Getting more victims to come forward is one of Rose's most passionate causes.
She teamed with activists Angela Shelton and Wendy Murphy to launch Report It Now, a national movement to get people to report sexual violence and abuse.
Murphy, an ex-prosecutor and a TV legal analyst, said it's time to shake up the system.
"Despite all the activism, the one thing we've never done is to mobilize around reporting more," Murphy said. "We can't do very much with the system until we ramp up basic reporting. It's hard to fix a problem you can't see."
The director of Boston-based Victim Advocacy and Research Group, Murphy said only 10 percent to 15 percent of victims report sex crimes - about the same as 40 years ago. Victims fear being blamed and shamed, and they perceive the legal process as painful and lengthy.
Whenever Rose speaks at an event, people inevitably line up to share their stories. When she spoke at Palatine's Harper College in March, a 19-year-old student said she was inspired finally to tell her mom about her abusive ex-boyfriend.
Many left the auditorium wearing bracelets similar to the plastic handcuffs Koppa used on Rose. For many years, seeing the object triggered feelings of being trapped and powerlessness for Rose, leading her to cocreate The Binding Project. People write a word of empowerment on one bracelet to be worn and the same word on a bracelet that's added to a sculpturelike art piece in Chicago.
Strength, hope and power were popular words with Harper students.
It took eight years, but Rose finally sought counseling after the incident. Her activism has been therapeutic, but symptoms of post-traumatic stress disorder started to creep up.
She wants to know how long Koppa was stalking her, how he knew her dress size and why. He didn't respond to a letter she wrote to him in prison.
Despite the trauma, Rose is a confident, well-adjusted woman. She's recently engaged and works full time at a software company in Chicago.
Last month, in Addison, she had a reunion of sorts. PAVE hosted its first awards banquet honoring Ryan, the former attorney general, and Cook County Sheriff Tom Dart. In attendance was the family of Julie Angel, the 15-year-old girl Koppa killed in 1980. Rose hadn't seen them in years.
The event served as a fundraiser for PAVE, which is earning a national reputation for its grass-roots community work. Whether it's talking to Conant High School's women's studies class, putting on self-defense classes or collaborating on international conferences, Rose and her team vow to keep using social, educational and legislative tactics to prevent sexual violence.

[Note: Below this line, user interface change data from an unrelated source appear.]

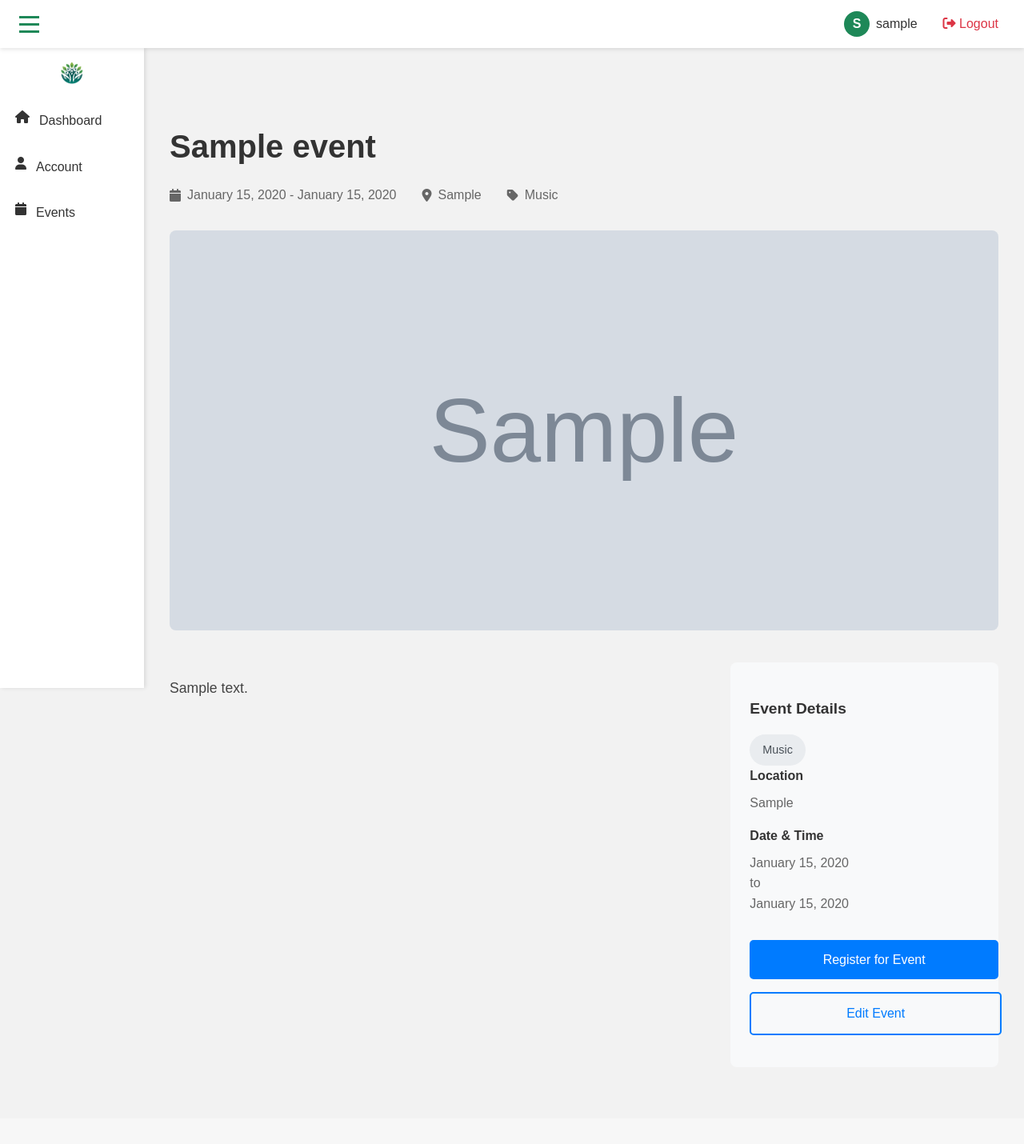
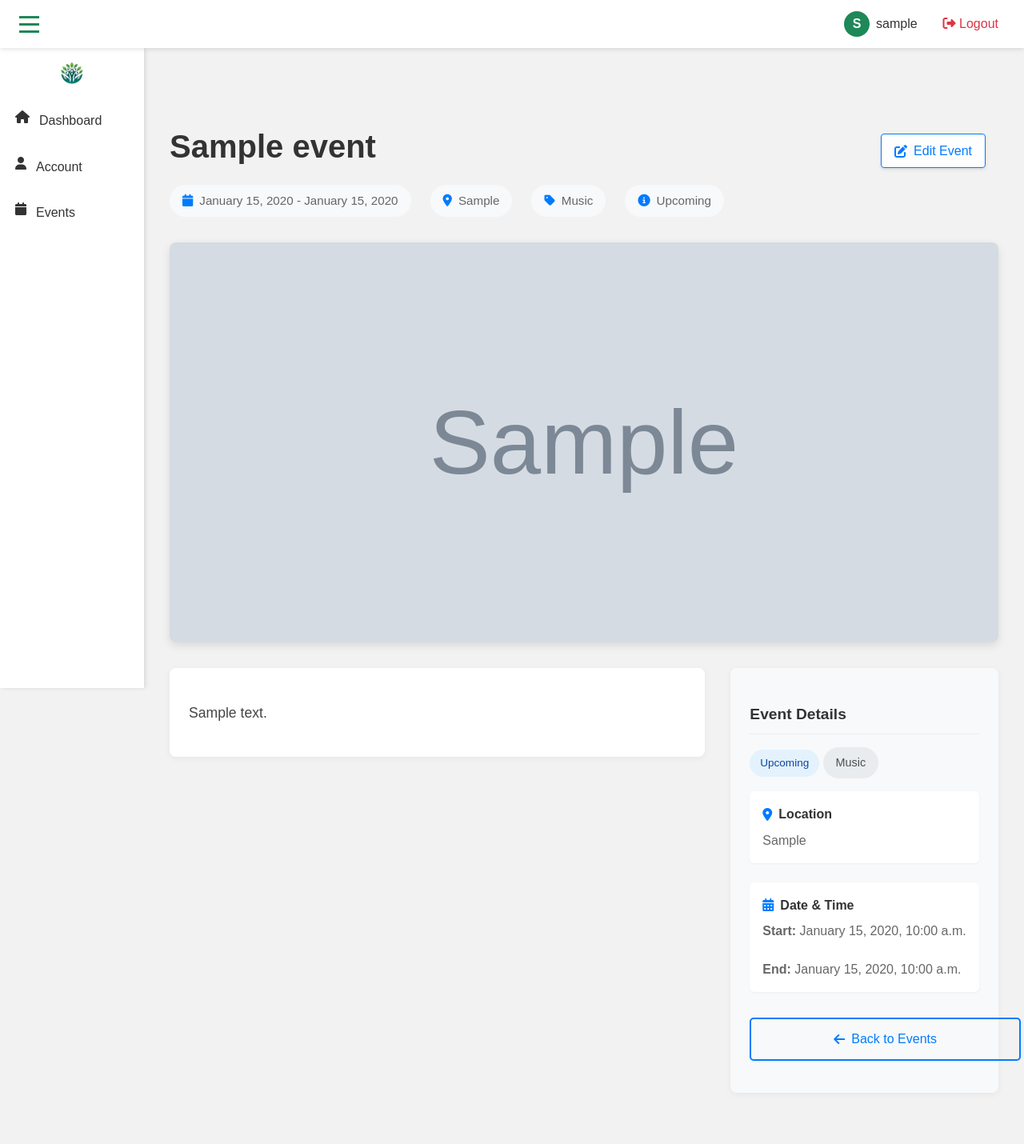
Before and after one commit to Cmanar0/django-app, a Django app: a page that uses community_hub/templates/community_hub/event_detail.html in a window 1280 px wide. Shown: the whole page at 80% size. Before the commit the page ends 1294 px from the top, so only its background shows below. Run offline with Django 5.2, Linux system fonts and the light colour scheme; a user stored in the database is signed in; tables that the repository leaves empty hold one stand-in row (values such as "Sample post"); grey boxes marked "Sample" are stand-in pictures.

Commit message:
Update the event editing

```diff
--- a/community_hub/templates/community_hub/event_detail.html
+++ b/community_hub/templates/community_hub/event_detail.html
@@ -11,6 +11,7 @@
 
     .event-header {
         margin-bottom: 2rem;
+        position: relative;
     }
 
     .event-title {
@@ -22,7 +23,8 @@
 
     .event-meta {
         display: flex;
-        gap: 2rem;
+        flex-wrap: wrap;
+        gap: 1.5rem;
         margin-bottom: 1.5rem;
         color: #666;
     }
@@ -31,14 +33,29 @@
         display: flex;
         align-items: center;
         gap: 0.5rem;
+        background-color: #f8f9fa;
+        padding: 0.5rem 1rem;
+        border-radius: 20px;
+        font-size: 0.95rem;
+    }
+
+    .event-meta-item i {
+        color: #007bff;
+    }
+
+    .event-image-container {
+        position: relative;
+        margin-bottom: 2rem;
+        border-radius: 8px;
+        overflow: hidden;
+        box-shadow: 0 4px 12px rgba(0,0,0,0.1);
     }
 
     .event-image {
         width: 100%;
         max-height: 500px;
         object-fit: cover;
-        border-radius: 8px;
-        margin-bottom: 2rem;
+        display: block;
     }
 
     .event-content {
@@ -51,12 +68,17 @@
         font-size: 1.1rem;
         line-height: 1.6;
         color: #444;
+        background-color: #fff;
+        padding: 1.5rem;
+        border-radius: 8px;
+        box-shadow: 0 2px 8px rgba(0,0,0,0.05);
     }
 
     .event-sidebar {
         background: #f8f9fa;
         padding: 1.5rem;
         border-radius: 8px;
+        box-shadow: 0 2px 8px rgba(0,0,0,0.05);
     }
 
     .sidebar-section {
@@ -68,6 +90,8 @@
         font-weight: 600;
         margin-bottom: 1rem;
         color: #333;
+        padding-bottom: 0.5rem;
+        border-bottom: 1px solid #e9ecef;
     }
 
     .event-category {
@@ -77,19 +101,33 @@
         border-radius: 20px;
         color: #495057;
         font-size: 0.9rem;
-    }
-
-    .event-location {
         margin-bottom: 1rem;
     }
 
-    .location-title {
+    .event-location, .event-dates {
+        margin-bottom: 1.5rem;
+        padding: 1rem;
+        background-color: #fff;
+        border-radius: 6px;
+        box-shadow: 0 1px 3px rgba(0,0,0,0.05);
+    }
+
+    .location-title, .dates-title {
         font-weight: 600;
         margin-bottom: 0.5rem;
+        color: #333;
+        display: flex;
+        align-items: center;
+        gap: 0.5rem;
     }
 
-    .location-address {
+    .location-title i, .dates-title i {
+        color: #007bff;
+    }
+
+    .location-address, .dates-info {
         color: #666;
+        line-height: 1.5;
     }
 
     .event-actions {
@@ -97,23 +135,30 @@
     }
 
     .action-btn {
-        display: block;
+        display: inline-flex;
+        align-items: center;
+        justify-content: center;
         width: 100%;
-        padding: 0.75rem;
+        padding: 0.75rem 1.5rem;
         text-align: center;
         border-radius: 5px;
         margin-bottom: 1rem;
         text-decoration: none;
-        transition: background 0.2s;
+        transition: all 0.2s;
+        font-weight: 500;
+        gap: 0.5rem;
     }
 
     .btn-primary {
         background: #007bff;
         color: white;
+        border: none;
     }
 
     .btn-primary:hover {
         background: #0056b3;
+        transform: translateY(-2px);
+        box-shadow: 0 4px 8px rgba(0,0,0,0.1);
     }
 
     .btn-outline {
@@ -123,7 +168,63 @@
     }
 
     .btn-outline:hover {
-        background: #f8f9fa;
+        background: #f0f7ff;
+        transform: translateY(-2px);
+        box-shadow: 0 4px 8px rgba(0,0,0,0.05);
+    }
+
+    .event-status {
+        display: inline-block;
+        padding: 0.4rem 0.8rem;
+        border-radius: 20px;
+        font-size: 0.85rem;
+        font-weight: 500;
+        margin-bottom: 1rem;
+    }
+
+    .status-upcoming {
+        background-color: #e3f2fd;
+        color: #0d47a1;
+    }
+
+    .status-ongoing {
+        background-color: #e8f5e9;
+        color: #1b5e20;
+    }
+
+    .status-completed {
+        background-color: #f5f5f5;
+        color: #424242;
+    }
+
+    .status-cancelled {
+        background-color: #ffebee;
+        color: #b71c1c;
+    }
+
+    .edit-button {
+        position: absolute;
+        top: 1rem;
+        right: 1rem;
+        background-color: rgba(255, 255, 255, 0.9);
+        color: #007bff;
+        border: 1px solid #007bff;
+        padding: 0.5rem 1rem;
+        border-radius: 4px;
+        font-weight: 500;
+        text-decoration: none;
+        transition: all 0.2s;
+        display: flex;
+        align-items: center;
+        gap: 0.5rem;
+        box-shadow: 0 2px 4px rgba(0,0,0,0.1);
+    }
+
+    .edit-button:hover {
+        background-color: #007bff;
+        color: white;
+        transform: translateY(-2px);
+        box-shadow: 0 4px 8px rgba(0,0,0,0.15);
     }
 
     @media (max-width: 768px) {
@@ -133,7 +234,17 @@
 
         .event-meta {
             flex-direction: column;
-            gap: 1rem;
+            gap: 0.75rem;
+        }
+
+        .event-title {
+            font-size: 2rem;
+        }
+
+        .edit-button {
+            position: static;
+            margin-bottom: 1rem;
+            justify-content: center;
         }
     }
 </style>
@@ -145,6 +256,13 @@
         <div class="event-detail-container">
             <div class="event-header">
                 <h1 class="event-title">{{ event.title }}</h1>
+
+                {% if user.is_staff %}
+                <a href="{% url 'community_hub:event_edit' event.slug %}" class="edit-button">
+                    <i class="fas fa-edit"></i> Edit Event
+                </a>
+                {% endif %}
+
                 <div class="event-meta">
                     <div class="event-meta-item">
                         <i class="fas fa-calendar"></i>
@@ -163,11 +281,17 @@
                         <i class="fas fa-tag"></i>
                         <span>{{ event.get_category_display }}</span>
                     </div>
+                    <div class="event-meta-item">
+                        <i class="fas fa-info-circle"></i>
+                        <span>{{ event.get_status_display }}</span>
+                    </div>
                 </div>
             </div>
 
             {% if event.image %}
-            <img src="{{ event.image.url }}" alt="{{ event.title }}" class="event-image">
+            <div class="event-image-container">
+                <img src="{{ event.image.url }}" alt="{{ event.title }}" class="event-image">
+            </div>
             {% endif %}
 
             <div class="event-content">
@@ -180,39 +304,38 @@
                 <div class="event-sidebar">
                     <div class="sidebar-section">
                         <h3 class="sidebar-title">Event Details</h3>
+
+                        <div class="event-status status-{{ event.status }}">
+                            {{ event.get_status_display }}
+                        </div>
+
                         <div class="event-category">{{ event.get_category_display }}</div>
 
                         <div class="event-location">
-                            <div class="location-title">Location</div>
+                            <div class="location-title">
+                                <i class="fas fa-map-marker-alt"></i> Location
+                            </div>
                             <div class="location-address">{{ event.location }}</div>
                         </div>
 
                         <div class="event-dates">
-                            <div class="location-title">Date & Time</div>
-                            <div class="location-address">
-                                {{ event.start_date|date:"F j, Y" }}
+                            <div class="dates-title">
+                                <i class="fas fa-calendar-alt"></i> Date & Time
+                            </div>
+                            <div class="dates-info">
+                                <strong>Start:</strong> {{ event.start_date|date:"F j, Y, g:i a" }}
                                 {% if event.end_date %}
-                                <br>to<br>
-                                {{ event.end_date|date:"F j, Y" }}
+                                <br><br>
+                                <strong>End:</strong> {{ event.end_date|date:"F j, Y, g:i a" }}
                                 {% endif %}
                             </div>
                         </div>
                     </div>
 
                     <div class="event-actions">
-                        {% if user.is_authenticated %}
-                            {% if user in event.attendees.all %}
-                            <a href="#" class="action-btn btn-outline">Cancel Registration</a>
-                            {% else %}
-                            <a href="#" class="action-btn btn-primary">Register for Event</a>
-                            {% endif %}
-                        {% else %}
-                        <a href="{% url 'authentication:login' %}" class="action-btn btn-primary">Login to Register</a>
-                        {% endif %}
-
-                        {% if user.is_staff %}
-                        <a href="#" class="action-btn btn-outline">Edit Event</a>
-                        {% endif %}
+                        <a href="{% url 'community_hub:events' %}" class="action-btn btn-outline">
+                            <i class="fas fa-arrow-left"></i> Back to Events
+                        </a>
                     </div>
                 </div>
             </div>
--- a/community_hub/urls.py
+++ b/community_hub/urls.py
@@ -8,4 +8,5 @@ urlpatterns = [
     path('events/', views.EventListView.as_view(), name='events'),
     path('events/create/', views.EventCreateView.as_view(), name='event_create'),
     path('events/<slug:slug>/', views.EventDetailView.as_view(), name='event_detail'),
+    path('events/<slug:slug>/edit/', views.EventUpdateView.as_view(), name='event_edit'),
 ]
--- a/community_hub/views.py
+++ b/community_hub/views.py
@@ -1,6 +1,6 @@
 from django.contrib.auth.decorators import login_required
 from django.shortcuts import render, get_object_or_404
-from django.views.generic import ListView, DetailView, CreateView
+from django.views.generic import ListView, DetailView, CreateView, UpdateView
 from django.contrib.auth.mixins import LoginRequiredMixin, UserPassesTestMixin
 from django.urls import reverse_lazy
 from .models import Event, EventImage
@@ -59,3 +59,36 @@ class EventCreateView(LoginRequiredMixin, UserPassesTestMixin, CreateView):
         print(f"DEBUG: Event slug: {event.slug}")
 
         return super().form_valid(form)
+
+class EventUpdateView(LoginRequiredMixin, UserPassesTestMixin, UpdateView):
+    model = Event
+    template_name = 'community_hub/event_form.html'
+    fields = ['title', 'description', 'start_date', 'end_date', 'location',
+              'category', 'is_public', 'status', 'image']
+    success_url = reverse_lazy('community_hub:events')
+
+    def test_func(self):
+        # Only staff users can edit events
+        return self.request.user.is_staff
+
+    def get_object(self, queryset=None):
+        # Get the event by slug instead of pk
+        slug = self.kwargs.get('slug')
+        return get_object_or_404(Event, slug=slug)
+
+    def form_valid(self, form):
+        print("DEBUG: Form is valid, processing event update")
+        print(f"DEBUG: Event title: {form.cleaned_data.get('title')}")
+        print(f"DEBUG: Event category: {form.cleaned_data.get('category')}")
+        print(f"DEBUG: Event start date: {form.cleaned_data.get('start_date')}")
+        print(f"DEBUG: Event end date: {form.cleaned_data.get('end_date')}")
+        print(f"DEBUG: Event location: {form.cleaned_data.get('location')}")
+        print(f"DEBUG: Event is public: {form.cleaned_data.get('is_public')}")
+        print(f"DEBUG: Event status: {form.cleaned_data.get('status')}")
+
+        # Save the form and get the event instance
+        event = form.save()
+        print(f"DEBUG: Event updated with ID: {event.id}")
+        print(f"DEBUG: Event slug: {event.slug}")
+
+        return super().form_valid(form)
```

For more information on PAVE and Angela Rose or to help in their effort, go to pavingtheway.net and angelaroseinfo.com.